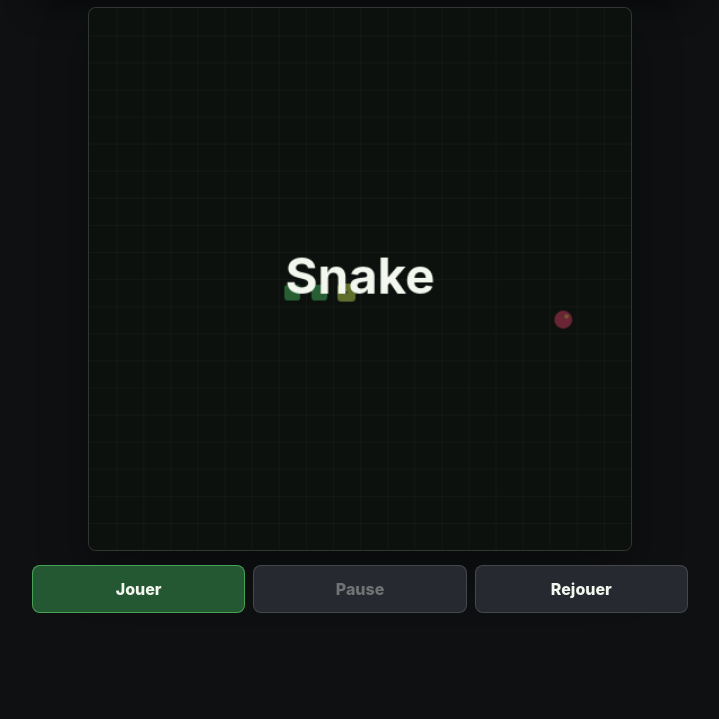
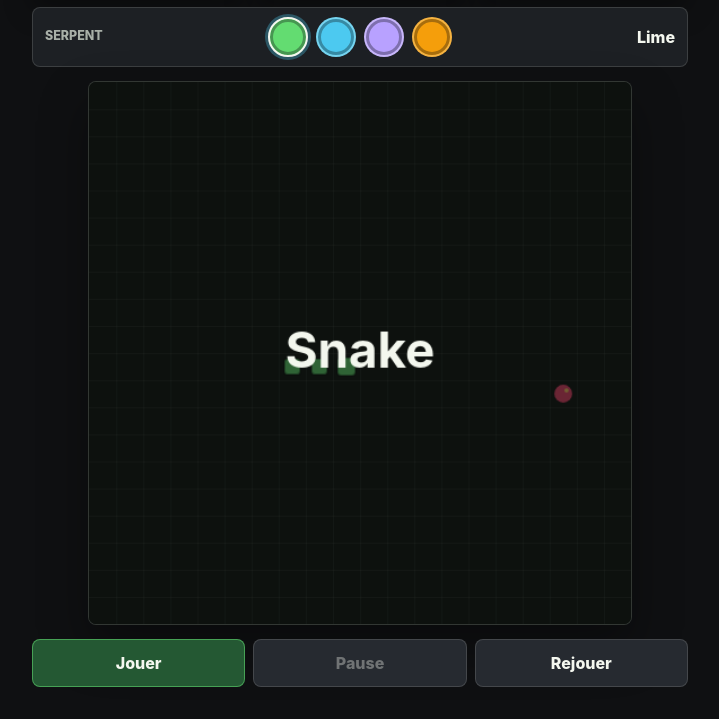
Before and after one commit to agentdouble/lab-snake, a website with bundled scripts: page index.html in a window 1280 px wide. Shown: the part 187-906 px from the top of the page, without its empty margins (280-999 px from the left). Before the commit the page ends 832 px from the top, so only its background shows below. Built offline with nearby package versions, Linux system fonts and the light colour scheme.

Commit message:
S007 add snake color selection

```diff
--- a/index.html
+++ b/index.html
@@ -28,6 +28,12 @@
         </div>
       </section>
 
+      <section class="color-strip" aria-label="Couleur du serpent">
+        <span class="color-strip-label">Serpent</span>
+        <div class="color-options" id="snake-color-options"></div>
+        <strong class="color-strip-value" id="snake-color-label">Lime</strong>
+      </section>
+
       <section class="board-wrap" aria-label="Plateau">
         <canvas
           id="game-canvas"
--- a/src/main.js
+++ b/src/main.js
@@ -10,7 +10,8 @@ import {
 } from "./engine.js";
 import { bindKeyboard, bindTouch } from "./input.js";
 import { createRenderer } from "./renderer.js";
-import { loadBestScore, saveBestScore } from "./storage.js";
+import { getSnakeColorOption, SNAKE_COLORS } from "./snake-colors.js";
+import { loadBestScore, loadSnakeColorId, saveBestScore, saveSnakeColorId } from "./storage.js";
 
 const canvas = document.querySelector("#game-canvas");
 const scoreValue = document.querySelector("#score-value");
@@ -20,9 +21,13 @@ const statusLabel = document.querySelector("#status-label");
 const playButton = document.querySelector("#play-button");
 const pauseButton = document.querySelector("#pause-button");
 const restartButton = document.querySelector("#restart-button");
+const colorOptions = document.querySelector("#snake-color-options");
+const snakeColorLabel = document.querySelector("#snake-color-label");
 const render = createRenderer(canvas);
+const colorButtons = new Map();
 
 let state = createInitialState({ bestScore: loadBestScore() });
+let selectedSnakeColorId = loadSnakeColorId();
 let loopTimer = null;
 
 function setState(nextState, options = {}) {
@@ -32,7 +37,7 @@ function setState(nextState, options = {}) {
     saveBestScore(state.bestScore);
   }
 
-  render(state);
+  render(state, { snakeColorId: selectedSnakeColorId });
   updateHud();
 }
 
@@ -84,6 +89,33 @@ function restart() {
   canvas.focus();
 }
 
+function setupColorOptions() {
+  SNAKE_COLORS.forEach((color) => {
+    const button = document.createElement("button");
+    button.type = "button";
+    button.className = "color-swatch";
+    button.title = color.label;
+    button.setAttribute("aria-label", `Couleur ${color.label}`);
+    button.style.setProperty("--swatch-color", color.value);
+    button.addEventListener("click", () => selectSnakeColor(color.id));
+
+    colorButtons.set(color.id, button);
+    colorOptions.append(button);
+  });
+}
+
+function selectSnakeColor(colorId) {
+  if (state.status === STATUS.RUNNING) {
+    return;
+  }
+
+  selectedSnakeColorId = getSnakeColorOption(colorId).id;
+  saveSnakeColorId(selectedSnakeColorId);
+  render(state, { snakeColorId: selectedSnakeColorId });
+  updateHud();
+  canvas.focus();
+}
+
 function handleDirection(direction) {
   if (state.status === STATUS.READY || state.status === STATUS.PAUSED) {
     state = startGame(state);
@@ -100,6 +132,14 @@ function updateHud() {
   statusLabel.textContent = statusText(state.status);
   playButton.disabled = state.status === STATUS.RUNNING || state.status === STATUS.GAME_OVER || state.status === STATUS.WON;
   pauseButton.disabled = state.status !== STATUS.RUNNING;
+
+  const selectedColor = getSnakeColorOption(selectedSnakeColorId);
+  snakeColorLabel.textContent = selectedColor.label;
+
+  colorButtons.forEach((button, colorId) => {
+    button.disabled = state.status === STATUS.RUNNING;
+    button.setAttribute("aria-pressed", String(colorId === selectedColor.id));
+  });
 }
 
 function statusText(status) {
@@ -131,6 +171,7 @@ window.addEventListener("blur", () => {
   }
 });
 
-window.addEventListener("resize", () => render(state));
+window.addEventListener("resize", () => render(state, { snakeColorId: selectedSnakeColorId }));
 
+setupColorOptions();
 setState(queueDirection(state, DIRECTIONS.RIGHT));
--- a/src/renderer.js
+++ b/src/renderer.js
@@ -1,13 +1,12 @@
 import { CANVAS_SIZE, GRID_SIZE, STATUS } from "./constants.js";
+import { getSnakeColorOption } from "./snake-colors.js";
 
 const COLORS = Object.freeze({
   board: "#111714",
   grid: "rgba(214, 236, 218, 0.08)",
-  snakeHead: "#d8f75c",
-  snakeBody: "#4fd06b",
-  snakeShadow: "#19724d",
   apple: "#ef476f",
   appleCore: "#ffd166",
+  cellStroke: "rgba(6, 10, 8, 0.38)",
   overlay: "rgba(11, 13, 12, 0.58)",
   text: "#f3f7ee"
 });
@@ -15,11 +14,13 @@ const COLORS = Object.freeze({
 export function createRenderer(canvas) {
   const context = canvas.getContext("2d");
 
-  return function render(state) {
+  return function render(state, options = {}) {
+    const snakeColor = getSnakeColorOption(options.snakeColorId).value;
+
     context.clearRect(0, 0, CANVAS_SIZE, CANVAS_SIZE);
     drawBoard(context);
     drawApple(context, state.apple);
-    drawSnake(context, state.snake);
+    drawSnake(context, state.snake, snakeColor);
     drawStatus(context, state.status);
   };
 }
@@ -47,14 +48,9 @@ function drawBoard(context) {
   }
 }
 
-function drawSnake(context, snake) {
+function drawSnake(context, snake, color) {
   snake.forEach((cell, index) => {
-    const isHead = index === 0;
-    drawRoundedCell(context, cell, isHead ? COLORS.snakeHead : COLORS.snakeBody, isHead ? 4 : 5);
-
-    if (isHead) {
-      drawRoundedCell(context, cell, COLORS.snakeShadow, 11);
-    }
+    drawRoundedCell(context, cell, color, index === 0 ? 4 : 5);
   });
 }
 
@@ -89,6 +85,9 @@ function drawRoundedCell(context, cell, color, inset) {
   context.beginPath();
   context.roundRect(x, y, size, size, radius);
   context.fill();
+  context.strokeStyle = COLORS.cellStroke;
+  context.lineWidth = 2;
+  context.stroke();
 }
 
 function drawStatus(context, status) {
--- /dev/null
+++ b/src/snake-colors.js
@@ -0,0 +1,16 @@
+export const DEFAULT_SNAKE_COLOR_ID = "lime";
+
+export const SNAKE_COLORS = Object.freeze([
+  Object.freeze({ id: "lime", label: "Lime", value: "#63dc71" }),
+  Object.freeze({ id: "cyan", label: "Cyan", value: "#4cc9f0" }),
+  Object.freeze({ id: "violet", label: "Violet", value: "#b8a1ff" }),
+  Object.freeze({ id: "amber", label: "Ambre", value: "#f59e0b" })
+]);
+
+export function getSnakeColorOption(colorId) {
+  return (
+    SNAKE_COLORS.find((option) => option.id === colorId) ??
+    SNAKE_COLORS.find((option) => option.id === DEFAULT_SNAKE_COLOR_ID) ??
+    SNAKE_COLORS[0]
+  );
+}
--- a/src/storage.js
+++ b/src/storage.js
@@ -1,4 +1,7 @@
+import { getSnakeColorOption } from "./snake-colors.js";
+
 const BEST_SCORE_KEY = "snake.bestScore";
+const SNAKE_COLOR_KEY = "snake.color";
 
 export function loadBestScore() {
   const value = window.localStorage.getItem(BEST_SCORE_KEY);
@@ -10,3 +13,11 @@ export function loadBestScore() {
 export function saveBestScore(bestScore) {
   window.localStorage.setItem(BEST_SCORE_KEY, String(bestScore));
 }
+
+export function loadSnakeColorId() {
+  return getSnakeColorOption(window.localStorage.getItem(SNAKE_COLOR_KEY)).id;
+}
+
+export function saveSnakeColorId(colorId) {
+  window.localStorage.setItem(SNAKE_COLOR_KEY, getSnakeColorOption(colorId).id);
+}
--- a/src/styles.css
+++ b/src/styles.css
@@ -39,12 +39,13 @@ button {
   margin: 0 auto;
   padding: clamp(16px, 4vw, 32px);
   display: grid;
-  grid-template-rows: auto auto minmax(0, 1fr) auto;
+  grid-template-rows: auto auto auto minmax(0, 1fr) auto;
   gap: 14px;
 }
 
 .top-bar,
 .score-strip,
+.color-strip,
 .control-strip {
   width: 100%;
 }
@@ -106,6 +107,72 @@ h1 {
   overflow-wrap: anywhere;
   font-size: clamp(1.35rem, 5vw, 2.1rem);
   line-height: 1;
+}
+
+.color-strip {
+  min-height: 58px;
+  padding: 9px 12px;
+  border: 1px solid var(--line);
+  border-radius: 8px;
+  background: var(--panel);
+  display: grid;
+  grid-template-columns: auto minmax(0, 1fr) minmax(58px, auto);
+  align-items: center;
+  gap: 10px;
+}
+
+.color-strip-label,
+.color-strip-value {
+  font-weight: 800;
+  line-height: 1;
+}
+
+.color-strip-label {
+  color: var(--muted);
+  font-size: 0.78rem;
+  text-transform: uppercase;
+}
+
+.color-strip-value {
+  color: var(--ink);
+  text-align: right;
+}
+
+.color-options {
+  min-width: 0;
+  display: flex;
+  justify-content: center;
+  gap: 8px;
+}
+
+.color-swatch {
+  width: 40px;
+  height: 40px;
+  padding: 0;
+  border: 2px solid rgba(244, 247, 239, 0.24);
+  border-radius: 50%;
+  background: var(--swatch-color);
+  box-shadow: inset 0 0 0 3px rgba(15, 16, 18, 0.34);
+  cursor: pointer;
+}
+
+.color-swatch[aria-pressed="true"] {
+  border-color: var(--ink);
+  box-shadow: inset 0 0 0 3px rgba(15, 16, 18, 0.34), 0 0 0 3px rgba(76, 201, 240, 0.32);
+}
+
+.color-swatch:hover:not(:disabled) {
+  border-color: var(--cyan);
+}
+
+.color-swatch:focus-visible {
+  outline: 3px solid rgba(76, 201, 240, 0.34);
+  outline-offset: 2px;
+}
+
+.color-swatch:disabled {
+  opacity: 0.42;
+  cursor: not-allowed;
 }
 
 .board-wrap {
@@ -178,6 +245,15 @@ h1 {
     padding: 9px;
   }
 
+  .color-strip {
+    grid-template-columns: 1fr;
+    justify-items: center;
+  }
+
+  .color-strip-value {
+    text-align: center;
+  }
+
   .control-strip {
     grid-template-columns: 1fr;
   }
```
Also changed, not shown: MEMORY.md (+1 -0 lines), tests/renderer.test.js (added, +69 -0 lines), tests/snake-colors.test.js (added, +16 -0 lines).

__EXERCISE DESCRIPTION__: The answer must be a single number: the count of lines in the entries above that contain "aria".

__FINISHED EXERCISE__: 5